I was certainly not aware of the October 2010 ‘package’, and I doubt very much if even the eurosceptic wing of the Conservative Party is up to speed with the fact that this Turkish grant of rights is about to pass quietly into law – as so many of these lunatic Commission decisions have a tendency to do. But the clauses in relation to non-eurozone members like the UK (already sinking under the weight of unrestricted migration) are truly mind-boggling. For example: (my emphasis)
‘this [Turkish accord] will facilitate the application of these provisions by Member States’ social security institutions. This Decision shall apply:
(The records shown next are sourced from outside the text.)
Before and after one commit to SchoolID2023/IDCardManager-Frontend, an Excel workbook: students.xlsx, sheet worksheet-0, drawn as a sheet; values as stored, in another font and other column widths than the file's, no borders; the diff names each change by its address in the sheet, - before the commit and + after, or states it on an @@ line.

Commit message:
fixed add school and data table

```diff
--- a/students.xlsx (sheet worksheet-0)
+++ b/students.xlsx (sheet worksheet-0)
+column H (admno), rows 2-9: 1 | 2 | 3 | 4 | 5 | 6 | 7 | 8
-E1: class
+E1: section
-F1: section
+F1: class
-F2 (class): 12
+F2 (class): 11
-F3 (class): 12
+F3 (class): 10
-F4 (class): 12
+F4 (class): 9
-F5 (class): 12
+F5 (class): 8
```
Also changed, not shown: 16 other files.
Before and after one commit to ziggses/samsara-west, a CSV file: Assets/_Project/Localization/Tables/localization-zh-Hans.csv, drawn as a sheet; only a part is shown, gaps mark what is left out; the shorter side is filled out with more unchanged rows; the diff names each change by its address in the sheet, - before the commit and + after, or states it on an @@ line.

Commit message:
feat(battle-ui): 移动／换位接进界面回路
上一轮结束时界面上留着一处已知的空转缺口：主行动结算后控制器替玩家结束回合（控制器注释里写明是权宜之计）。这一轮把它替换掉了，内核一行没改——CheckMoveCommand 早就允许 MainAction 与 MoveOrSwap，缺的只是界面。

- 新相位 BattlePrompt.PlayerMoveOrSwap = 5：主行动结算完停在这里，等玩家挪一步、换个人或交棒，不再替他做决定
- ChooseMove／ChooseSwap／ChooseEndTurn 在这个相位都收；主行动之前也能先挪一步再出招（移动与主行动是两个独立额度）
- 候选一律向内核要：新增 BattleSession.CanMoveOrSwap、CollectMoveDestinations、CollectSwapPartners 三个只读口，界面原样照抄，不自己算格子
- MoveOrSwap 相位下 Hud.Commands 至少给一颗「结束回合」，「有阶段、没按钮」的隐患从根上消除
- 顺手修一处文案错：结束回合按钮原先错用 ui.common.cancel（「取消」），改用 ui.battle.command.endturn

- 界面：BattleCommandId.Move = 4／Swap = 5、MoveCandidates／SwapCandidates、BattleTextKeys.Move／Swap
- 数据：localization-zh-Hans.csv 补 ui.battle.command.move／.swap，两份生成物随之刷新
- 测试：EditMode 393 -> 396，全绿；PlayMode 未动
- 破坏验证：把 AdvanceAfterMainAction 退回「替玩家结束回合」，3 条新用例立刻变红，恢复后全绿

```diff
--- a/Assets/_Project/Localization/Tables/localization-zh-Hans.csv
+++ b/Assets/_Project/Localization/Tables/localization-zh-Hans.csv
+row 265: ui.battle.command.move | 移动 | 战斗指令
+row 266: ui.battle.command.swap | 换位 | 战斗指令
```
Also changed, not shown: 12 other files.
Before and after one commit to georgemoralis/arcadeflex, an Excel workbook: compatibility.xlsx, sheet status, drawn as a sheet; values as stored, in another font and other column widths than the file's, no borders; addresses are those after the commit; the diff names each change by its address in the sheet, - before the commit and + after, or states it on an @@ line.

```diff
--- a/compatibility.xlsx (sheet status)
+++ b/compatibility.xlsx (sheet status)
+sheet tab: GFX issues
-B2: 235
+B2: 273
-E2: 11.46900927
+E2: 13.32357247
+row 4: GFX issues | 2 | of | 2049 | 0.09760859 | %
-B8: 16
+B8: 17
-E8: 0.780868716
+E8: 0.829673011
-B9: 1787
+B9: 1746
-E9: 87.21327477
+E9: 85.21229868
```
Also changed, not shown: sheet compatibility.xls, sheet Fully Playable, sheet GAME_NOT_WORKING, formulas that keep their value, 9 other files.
(a) to Turkish workers who are or have been legally employed in the territory of a
Member State and who are or have been subject to the legislation of one or more
Member States, and their survivors;
(b) to the members of the family of workers referred to in point (a) provided that these
family members are or have been legally resident with the worker concerned while
the worker is employed in a Member State;
This gives Home Secretary Theresa May-and-very-probably-will something of a problem: despite her protestations of ‘cracking down’ on migrant numbers and the rights of their dependents, as a Member State Britain will have to obey the diktat. Does Theresa even know about it, I ask?
I do not employ the phrase ‘ lunatic Commission decisions’ above lightly. Any unelected and yet sovereign body happy to take on the welfare needs of these workers at a time of euro meltdown must be deranged at least. To enumerate the idiocy involved here:
1. Turkey’s economy under the closet Islamist Recep Erdogan is about to go bang. Enter millions of jobless Turks stage left.
2. Turkey has already threatened to annex Cyprus…both parts of which represent an existing EU member.
3. Algeria, Morocco, and Tunisia are all recently destablised States with growing Islamist power in their politics.
4. Um, none of them – including Israel – are in Europe. Small point, but worth bringing up I feel.
5. All four of the above States are anti-Israel in the most bellicose manner.
6. Germany has just passed a law denying these very rights to unemployed ClubMed citizens. How are they now going to feel in the light of this new law? How is Gunter Grass going to feel, having just been banned by the Israeli Government?
7. The anti-Islamist security ramifications of the new law would be horrendous. Yet Theresa May tells us that GCHQ must listen to and read all our online and telcom communications even without such a potty increase in the risks involved. (Only media outrage stopped Camerlot from slipping this little number through the Lobby Fodder).
Zero alignment with the map of Europe, the financial chaos of the eurozone, the political powder keg that is the middle east, and real life in the 3D Universe lies – as ever – behind the adoption of this proposal. It is time the Camerlot Establishment stopped complacently referring to unthinking EU madness as “an imponderable”. It is time William Hague started looking for a way out come what may. And that includes Theresa May.